* **EXERCISE PROMPT**
Establish how many lines below contain the string "page". Respond with that number alone.

* **MATERIALS PROVIDED**
>>>>>
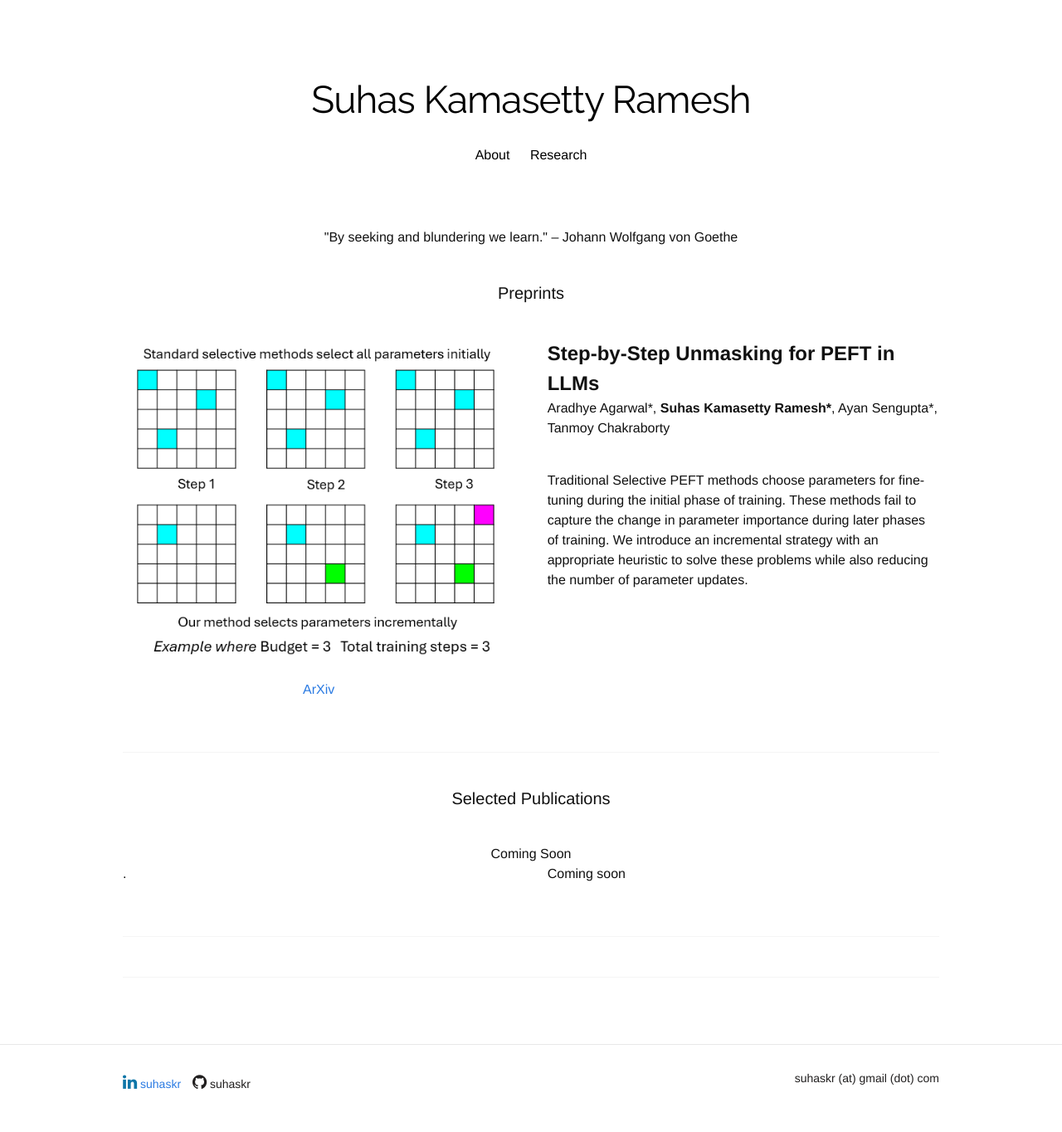
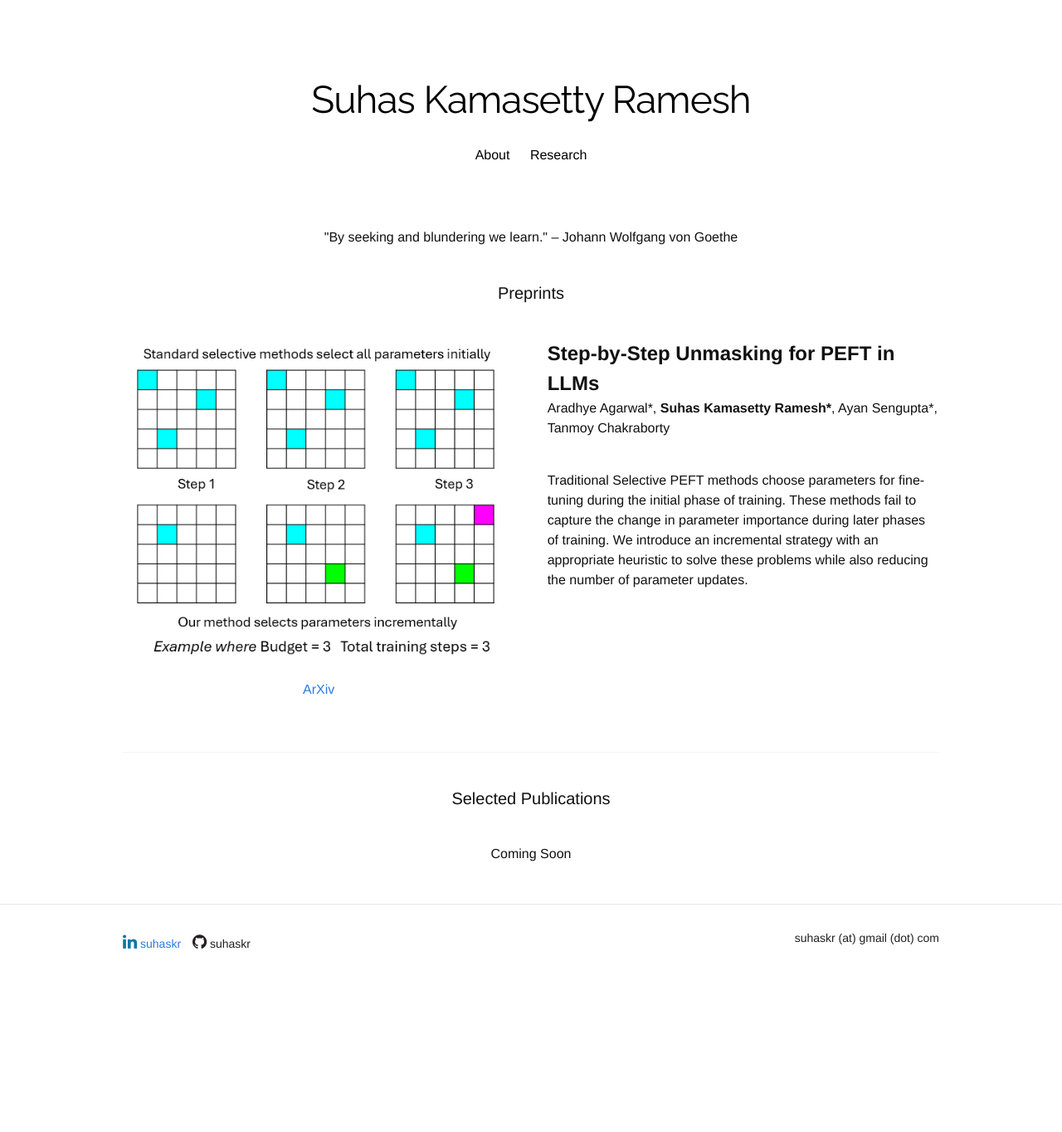
Before and after one commit to suhaskr/suhaskr.github.io, a Jekyll site: the page built from research.html, in a window 1280 px wide. Shown: the whole page at 83% size. Built offline with Jekyll 4.4.1, drawn with Linux system fonts in a browser that asks for light colours; nearby versions of some CDN libraries; some web fonts are replaced; a style sheet for code colours, icons or effects is not loaded; after the commit the page ends 1195 px from its top, so only the background shows below that.

Commit message:
Update research.html

```diff
--- a/research.html
+++ b/research.html
@@ -35,19 +35,7 @@ title: "Research Overview"
 
 <h2 id='publications' class="page-heading"> Selected Publications</h1>
 <center> Coming Soon </center>
-<div class="row">
-  <div class="six columns">
-    <p> . </p>
-  </div>
-  <div class="six columns">
-    <p>Coming soon</p>
-  </div>
-</div>
 
-
-  <div class="divider"></div>
-
-  <div class="divider"></div>
 
 <!--
 <!--   <div class="row">
```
<<<<<
* **REPLY TO THE EXERCISE**
2